In the Matter of the Estate of Robert Ernie Johnson, Deceased: Robert A. Johnson v. Myra Linda Henderson, Executrix – sanctions/failure to appear for deposition – Robert A. Johnson’s father died. His stepmother, Myra Linda Henderson, filed a petition to probate his father’s will. The will left nothing to Johnson or his brother. Johnson filed a petition to contest the will. When Johnson’s deposition was noticed, Johnson moved to quash it. He did not wish to travel from California to Mississippi. The trial court ruled that Johnson could be made to be deposed in Mississippi but suggested he be given 30 days’ notice. Johnson made it clear that he would not be there and did not show. Henderson moved for sanctions. At the hearing, Johnson claimed he was too busy to attend but could be deposed in February. When asked why he had not filed anything, he told the Court that he had been unable to coordinate with his California attorney regarding documents. The trial court rejected Johnson’s request that any sanctions be financial and dismissed the case stating “I cannot allow somebody to file an action in a will contest or otherwise in my Court and not make themselves available to the Court for necessary discovery. I can’t allow it. It’s frankly, contemptuous. And also, if it’s not done, all it does is slow down the wheels of justice.” The Miss.S.Ct. affirms.

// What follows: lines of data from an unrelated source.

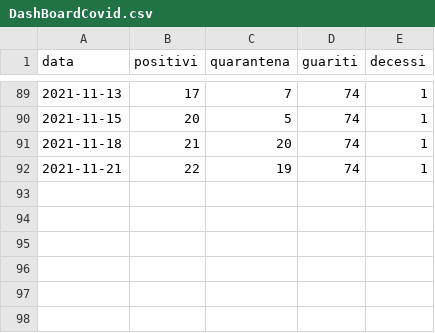
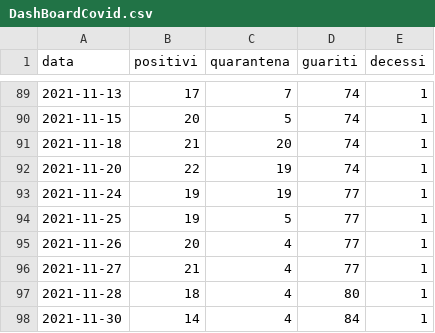
Before and after one commit to ComuneDiCalascibetta/CovidCalascibetta, a CSV file: DashBoardCovid.csv, drawn as a sheet; only a part is shown, gaps mark what is left out.

Commit message:
Update DashBoardCovid.csv

```diff
--- a/DashBoardCovid.csv
+++ b/DashBoardCovid.csv
@@ -91,2 +91,8 @@ data,positivi,quarantena,guariti,decessi
 2021-11-18,21,20,74,1
-2021-11-21,22,19,74,1
+2021-11-20,22,19,74,1
+2021-11-24,19,19,77,1
+2021-11-25,19,5,77,1
+2021-11-26,20,4,77,1
+2021-11-27,21,4,77,1
+2021-11-28,18,4,80,1
+2021-11-30,14,4,84,1
```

The Court grants cert in Edward Springer v. Ausbern Construction Co., Inc. – gov. contract – (the link is to the COA opinion). Chickasaw County needed 1.398 miles of road constructed. Ausbern planned to submity a bid and consulted the County Engineer Edward Springer to get specs. Ausburn’s bid was the lowest and it did the road. Afterwards it realized that the amount of “topping” (asphalt overlay) used was much more than that estimated by Springer and contacted Springer and the State Aid office to make a claim for the excess material. Springer responded and admitted that there had been an error in the original calculations, and that the project should have taken 10,605 cubic yard of fill material. Ausbern filed suit against the Chickasaw County Board of Supervisors for breach of contract and against Springer alleged that Springer maliciously interfered with the contract. At the conclusion of the trial, the jury returned a verdict in favor of Ausbern awarding $387, 793.50 from the Chickasaw County Board of Superiors and $182,500 from Springer for tortious interference of a contract. The COA reverses and renders.
Ausburn Construction filed a cert petition arguing among other things that “the Court of Appeals simply substituted its view of the evidence for that of the properly instructed jury and found that, in its opinion, there was insufficient evidence of malice to support the verdict of intentional interference.